The Bandit of Hell's Bend
John Guidry announced this first ERB-APA symposium, I was pleased at his
choice of The Bandit of Hell's Bend, a book I had only read once--an
increasingly rare thing among Burroughs titles--and at that, some twenty
years ago. Luck was on my side as well; it is also one of the few Burroughs
stories which I possess in both the standard book version and in the original
(1924) magazine form--excerpted, unfortunately.
Most of you, I reasoned, would probably
run critiques of the novel. By reading the magazine version and offering
a comparison with the book edition, I could avoid burdening the mailing
with yet another set of observations that, undoubtedly, would be much like
those of my fellow members. Instead I could make the kind of solid contribution
to ERB scholarship (however minor) that I so admire from others but am
seldom able to attempt.
Argosy All-Story Weekly accommodated me from the very first page,
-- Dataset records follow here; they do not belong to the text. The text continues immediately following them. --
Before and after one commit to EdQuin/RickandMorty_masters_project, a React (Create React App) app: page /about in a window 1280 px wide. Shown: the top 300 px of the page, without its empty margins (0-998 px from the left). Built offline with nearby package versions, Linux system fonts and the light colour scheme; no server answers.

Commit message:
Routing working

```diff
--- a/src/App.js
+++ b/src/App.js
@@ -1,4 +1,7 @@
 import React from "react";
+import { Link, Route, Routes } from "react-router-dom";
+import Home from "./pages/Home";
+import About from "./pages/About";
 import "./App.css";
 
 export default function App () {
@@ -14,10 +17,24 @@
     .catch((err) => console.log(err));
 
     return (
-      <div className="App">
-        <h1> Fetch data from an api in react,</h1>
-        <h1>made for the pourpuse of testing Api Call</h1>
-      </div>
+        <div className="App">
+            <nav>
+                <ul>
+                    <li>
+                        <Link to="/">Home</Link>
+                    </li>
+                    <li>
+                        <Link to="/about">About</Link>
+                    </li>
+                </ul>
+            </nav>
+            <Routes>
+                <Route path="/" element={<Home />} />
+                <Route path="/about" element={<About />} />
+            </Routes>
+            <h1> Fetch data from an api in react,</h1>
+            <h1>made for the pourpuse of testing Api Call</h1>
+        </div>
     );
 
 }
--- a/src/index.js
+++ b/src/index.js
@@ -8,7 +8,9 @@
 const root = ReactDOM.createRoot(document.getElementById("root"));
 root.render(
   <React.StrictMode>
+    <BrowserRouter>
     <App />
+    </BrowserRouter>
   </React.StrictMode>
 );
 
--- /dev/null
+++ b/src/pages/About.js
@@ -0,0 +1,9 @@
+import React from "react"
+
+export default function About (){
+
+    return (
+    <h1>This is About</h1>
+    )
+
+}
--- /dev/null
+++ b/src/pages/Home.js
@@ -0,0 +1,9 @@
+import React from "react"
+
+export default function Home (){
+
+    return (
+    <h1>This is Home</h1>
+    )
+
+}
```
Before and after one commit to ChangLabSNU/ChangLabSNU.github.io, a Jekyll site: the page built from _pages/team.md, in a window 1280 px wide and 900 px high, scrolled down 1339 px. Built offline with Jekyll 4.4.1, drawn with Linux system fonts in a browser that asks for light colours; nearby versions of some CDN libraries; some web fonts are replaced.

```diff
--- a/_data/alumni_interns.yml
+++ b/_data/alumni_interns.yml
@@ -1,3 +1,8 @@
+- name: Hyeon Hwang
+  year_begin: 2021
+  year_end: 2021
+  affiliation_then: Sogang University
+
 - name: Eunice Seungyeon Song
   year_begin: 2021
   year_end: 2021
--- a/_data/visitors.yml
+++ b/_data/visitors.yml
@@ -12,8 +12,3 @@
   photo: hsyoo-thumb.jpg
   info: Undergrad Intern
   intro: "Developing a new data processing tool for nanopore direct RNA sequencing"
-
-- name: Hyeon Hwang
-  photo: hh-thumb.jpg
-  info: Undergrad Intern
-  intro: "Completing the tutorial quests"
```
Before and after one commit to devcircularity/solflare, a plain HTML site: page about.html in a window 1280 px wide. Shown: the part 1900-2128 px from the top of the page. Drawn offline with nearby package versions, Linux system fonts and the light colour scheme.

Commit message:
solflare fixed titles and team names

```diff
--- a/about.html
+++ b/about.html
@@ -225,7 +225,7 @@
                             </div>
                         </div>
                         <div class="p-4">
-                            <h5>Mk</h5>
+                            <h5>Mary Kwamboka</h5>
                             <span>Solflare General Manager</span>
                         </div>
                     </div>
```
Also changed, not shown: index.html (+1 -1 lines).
when "meals at the home ranch implied a preliminary scrubbing" instead
of (in the book version) "required a toilet."
As I progressed, I found a steady trickle
of very minor differences: things heard instead of heered;
people arose instead of rose; and it was to-night
instead of tonight. Song lyrics were stepped instead of justified
left. Many of the differences were odd, not following a predictable pattern.
The book's ". . . in the Arizona of that day" is clipped to "in Arizona"
in the magazine, but the magazine's "the girl observed, her tone slightly
reproving" becomes, in the book, "said the girl." Another time, the girl
in the magazine, but merely says in the book. Often--again, without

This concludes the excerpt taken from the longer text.